Today “off-market” deals are broadcasted and promoted on social networks, real estate search engines, and mass marketing campaigns to unknown entities. Where the deal type was once Match.com – a way for qualified and compatible parties to privately connect – the off-market space has sometimes devolved into Ashley Madison – a forum for nebulous characters and activity.
When thousands of buyers can access the same deal, what makes it “off-market” and what other challenges and questions emerge?
- How many other buyers are reviewing the opportunity, and how many have already walked away?

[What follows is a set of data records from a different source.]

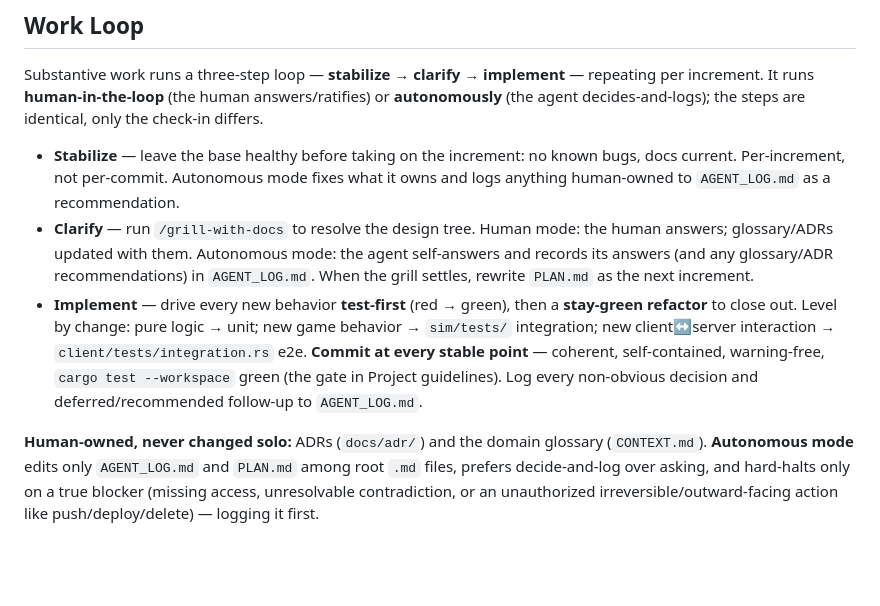
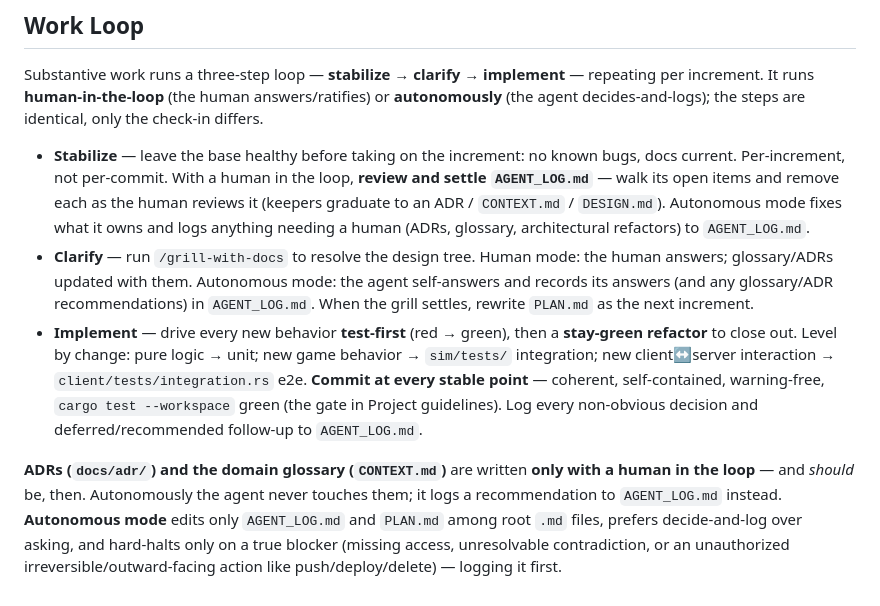
Before and after one commit to th7/sim, a Markdown page: AGENTS.md, the part around the change. Rendered like a GitHub page; blank space fills up the shorter version.

Commit message:
Refine Work Loop: ADRs/glossary written with a human present; Stabilize settles AGENT_LOG

```diff
--- a/AGENTS.md
+++ b/AGENTS.md
@@ -21,8 +21,8 @@ Real-time multiplayer game. **Rust backend** (`sim/`): one shared ECS world per
 
 Substantive work runs a three-step loop — **stabilize → clarify → implement** — repeating per increment. It runs **human-in-the-loop** (the human answers/ratifies) or **autonomously** (the agent decides-and-logs); the steps are identical, only the check-in differs.
 
-- **Stabilize** — leave the base healthy before taking on the increment: no known bugs, docs current. Per-increment, not per-commit. Autonomous mode fixes what it owns and logs anything human-owned to `AGENT_LOG.md` as a recommendation.
+- **Stabilize** — leave the base healthy before taking on the increment: no known bugs, docs current. Per-increment, not per-commit. With a human in the loop, **review and settle `AGENT_LOG.md`** — walk its open items and remove each as the human reviews it (keepers graduate to an ADR / `CONTEXT.md` / `DESIGN.md`). Autonomous mode fixes what it owns and logs anything needing a human (ADRs, glossary, architectural refactors) to `AGENT_LOG.md`.
 - **Clarify** — run `/grill-with-docs` to resolve the design tree. Human mode: the human answers; glossary/ADRs updated with them. Autonomous mode: the agent self-answers and records its answers (and any glossary/ADR recommendations) in `AGENT_LOG.md`. When the grill settles, rewrite `PLAN.md` as the next increment.
 - **Implement** — drive every new behavior **test-first** (red → green), then a **stay-green refactor** to close out. Level by change: pure logic → unit; new game behavior → `sim/tests/` integration; new client↔server interaction → `client/tests/integration.rs` e2e. **Commit at every stable point** — coherent, self-contained, warning-free, `cargo test --workspace` green (the gate in Project guidelines). Log every non-obvious decision and deferred/recommended follow-up to `AGENT_LOG.md`.
 
-**Human-owned, never changed solo:** ADRs (`docs/adr/`) and the domain glossary (`CONTEXT.md`). **Autonomous mode** edits only `AGENT_LOG.md` and `PLAN.md` among root `.md` files, prefers decide-and-log over asking, and hard-halts only on a true blocker (missing access, unresolvable contradiction, or an unauthorized irreversible/outward-facing action like push/deploy/delete) — logging it first.
+**ADRs (`docs/adr/`) and the domain glossary (`CONTEXT.md`)** are written **only with a human in the loop** — and *should* be, then. Autonomously the agent never touches them; it logs a recommendation to `AGENT_LOG.md` instead. **Autonomous mode** edits only `AGENT_LOG.md` and `PLAN.md` among root `.md` files, prefers decide-and-log over asking, and hard-halts only on a true blocker (missing access, unresolvable contradiction, or an unauthorized irreversible/outward-facing action like push/deploy/delete) — logging it first.
```
Also changed, not shown: AGENT_LOG.md (+5 -4 lines).
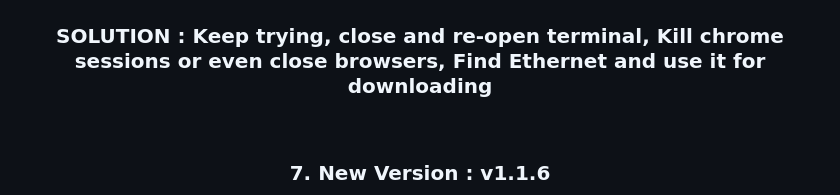
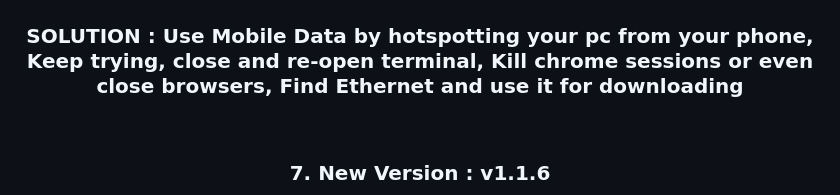
Before and after one commit to johnboscocjt/Youtube-Downloader-For-UbuntuTerminal, a Markdown page: README.md, the part around the change. Drawn GitHub-style.

Commit message:
Update solution for download issues in README

```diff
--- a/README.md
+++ b/README.md
@@ -187,7 +187,7 @@ YutubuDownload --version
 
 ### **NOTE : Some times it will fail to download because of the 1.Time you are using, 2.WiFi/Network you are using, 3.New BOT block**
 ![Completion Screen](Screenshots/z.png)
-### **SOLUTION : Keep trying, close and re-open terminal, Kill chrome sessions or even close browsers, Find Ethernet and use it for downloading**
+### **SOLUTION : Use Mobile Data by hotspotting your pc from your phone, Keep trying, close and re-open terminal, Kill chrome sessions or even close browsers, Find Ethernet and use it for downloading**
 
 <br />
 
```
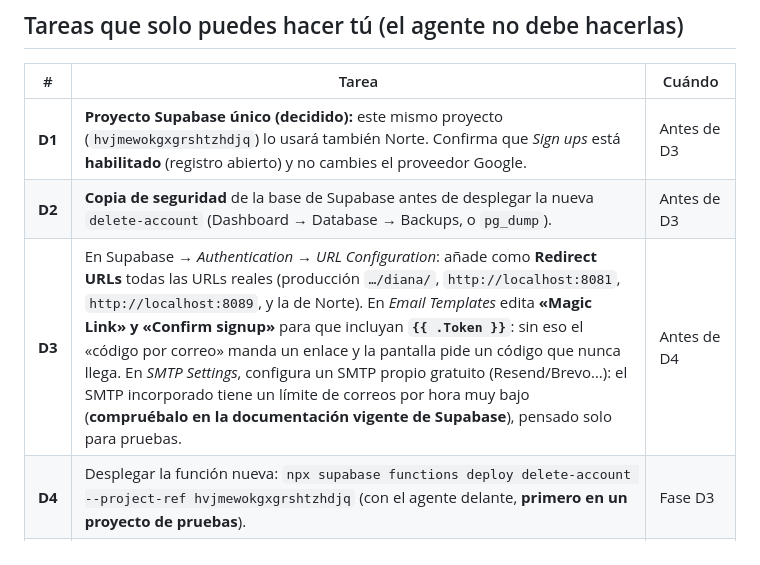
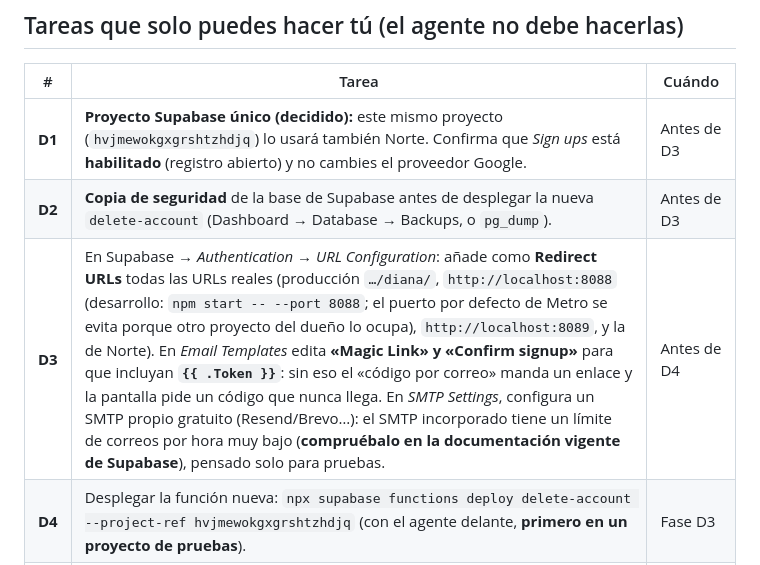
Before and after one commit to Marcosariasglez/diana, a Markdown page: VERTICE-README.md, the part around the change. GitHub-like rendering.

Commit message:
docs: redirect URL de desarrollo pasa de localhost:8081 a localhost:8088 (el puerto por defecto de Metro lo ocupa otro proyecto del dueño); unica referencia en codigo versionado

```diff
--- a/VERTICE-README.md
+++ b/VERTICE-README.md
@@ -516,7 +516,7 @@ El **contenido** y la **lógica** de cada pantalla de Diana no cambian; cambia c
 |---|---|---|
 | **D1** | **Proyecto Supabase único (decidido):** este mismo proyecto (`hvjmewokgxgrshtzhdjq`) lo usará también Norte. Confirma que *Sign ups* está **habilitado** (registro abierto) y no cambies el proveedor Google. | Antes de D3 |
 | **D2** | **Copia de seguridad** de la base de Supabase antes de desplegar la nueva `delete-account` (Dashboard → Database → Backups, o `pg_dump`). | Antes de D3 |
-| **D3** | En Supabase → *Authentication → URL Configuration*: añade como **Redirect URLs** todas las URLs reales (producción `…/diana/`, `http://localhost:8081`, `http://localhost:8089`, y la de Norte). En *Email Templates* edita **«Magic Link» y «Confirm signup»** para que incluyan **`{{ .Token }}`**: sin eso el «código por correo» manda un enlace y la pantalla pide un código que nunca llega. En *SMTP Settings*, configura un SMTP propio gratuito (Resend/Brevo…): el SMTP incorporado tiene un límite de correos por hora muy bajo (**compruébalo en la documentación vigente de Supabase**), pensado solo para pruebas. | Antes de D4 |
+| **D3** | En Supabase → *Authentication → URL Configuration*: añade como **Redirect URLs** todas las URLs reales (producción `…/diana/`, `http://localhost:8088` (desarrollo: `npm start -- --port 8088`; el puerto por defecto de Metro se evita porque otro proyecto del dueño lo ocupa), `http://localhost:8089`, y la de Norte). En *Email Templates* edita **«Magic Link» y «Confirm signup»** para que incluyan **`{{ .Token }}`**: sin eso el «código por correo» manda un enlace y la pantalla pide un código que nunca llega. En *SMTP Settings*, configura un SMTP propio gratuito (Resend/Brevo…): el SMTP incorporado tiene un límite de correos por hora muy bajo (**compruébalo en la documentación vigente de Supabase**), pensado solo para pruebas. | Antes de D4 |
 | **D4** | Desplegar la función nueva: `npx supabase functions deploy delete-account --project-ref hvjmewokgxgrshtzhdjq` (con el agente delante, **primero en un proyecto de pruebas**). | Fase D3 |
 | **D5** | **Guion de prueba:** (a) PC: Google; salir; código por correo (¿te llega un código de 6 dígitos?). (b) iPhone/Safari: igual. (c) **PWA del iPhone:** Compartir → Añadir a pantalla de inicio → abrir → Google → ¿vuelves dentro? → cierra la app del todo y ábrela: ¿sigues dentro? (d) Cambia Apariencia a Oscuro y reabre: ¿se conserva? (e) Cuenta → Exportar: ¿el JSON tiene tus datos? (f) Con una cuenta **desechable**: Borrar mi cuenta → ¿vuelve al acceso y no puede volver a ver nada tuyo? | D3–D4 |
 | **D6** | Si vas a publicar en App Store: URL de **política de privacidad** y **términos** (las redacta el dueño; no es asesoría legal) y `Sign in with Apple` **o** conservar el código por correo como alternativa (guía 4.8: el correo propio cuenta como alternativa, ver `invest/docs/PLATAFORMA-APPS.md` §3). | Antes de publicar |
```
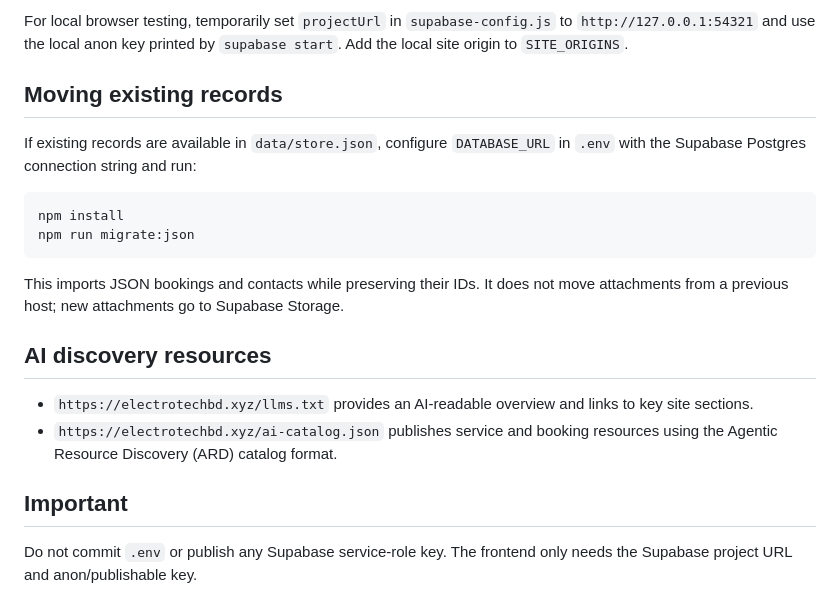
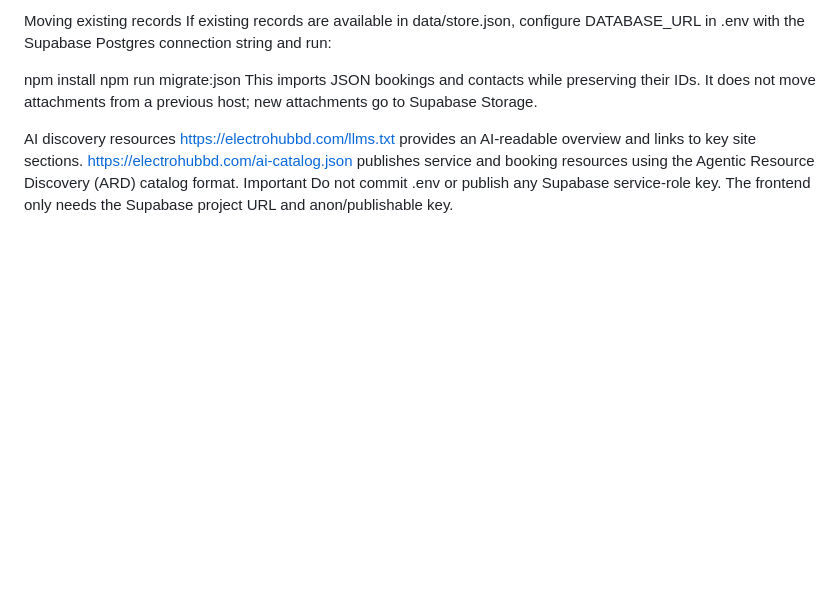
Before and after one commit to moin96mx/electrician-, a Markdown page: README.md, the part around one of its changes. Rendered like a GitHub page; blank space fills up the shorter version.

````diff
--- a/README.md
+++ b/README.md
@@ -82,22 +53,13 @@ supabase functions serve api --no-verify-jwt
 
-For local browser testing, temporarily set `projectUrl` in `supabase-config.js` to `http://127.0.0.1:54321` and use the local anon key printed by `supabase start`. Add the local site origin to `SITE_ORIGINS`.
+Moving existing records
+If existing records are available in data/store.json, configure DATABASE_URL in .env with the Supabase Postgres connection string and run:
 
-## Moving existing records
-
-If existing records are available in `data/store.json`, configure `DATABASE_URL` in `.env` with the Supabase Postgres connection string and run:
-
-```bash
 npm install
 npm run migrate:json
-```
-
 This imports JSON bookings and contacts while preserving their IDs. It does not move attachments from a previous host; new attachments go to Supabase Storage.
 
-## AI discovery resources
-
-- `https://electrotechbd.xyz/llms.txt` provides an AI-readable overview and links to key site sections.
-- `https://electrotechbd.xyz/ai-catalog.json` publishes service and booking resources using the Agentic Resource Discovery (ARD) catalog format.
-
-## Important
-
-Do not commit `.env` or publish any Supabase service-role key. The frontend only needs the Supabase project URL and anon/publishable key.
+AI discovery resources
+https://electrohubbd.com/llms.txt provides an AI-readable overview and links to key site sections.
+https://electrohubbd.com/ai-catalog.json publishes service and booking resources using the Agentic Resource Discovery (ARD) catalog format.
+Important
+Do not commit .env or publish any Supabase service-role key. The frontend only needs the Supabase project URL and anon/publishable key.
````
Also changed, not shown: other parts of README.md (+19 -48 lines).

- Is there a daisy-chain of brokers and platforms “representing” the deal and opening the door for fee disputes and market confusion?
- Am I negotiating with a party that has any authority with the seller? Will a potential offer be received appropriately?
- Is the provided deal information: based on reasonable assumptions, from the seller, and accurate?
- Is the seller motivated, or did they simply tell an inquiring party: “I’m not in the market, but I would consider selling if I could get (insert unreasonable price)”?
- Is the deal a repackaged version of someone else’s listing?
Real off-market circumstances still exist – and some great brokers have unique access to those opportunities. However, the term is often used as click-bait for a party to either engage with buyers when a lack of an exclusive listing won’t allow them or to give sizzle to an otherwise unappetizing deal.
Instead of looking for a needle in the large and sometimes deceptive haystack, use targeted search parameters to find the ideal property on Crexi’s online marketplace. Crexi is the best way for buyers to utilize technology to discover real commercial deal opportunities with the nation’s best brokers. Our aggregated marketplace has over 300,000 verified listings (and is exponentially growing). Speaking with the top listing brokers and demonstrating an understanding of the market and an ability to execute, remains the best way to get exposed to every deal in a market including the oft-elusive truly off-market opportunity.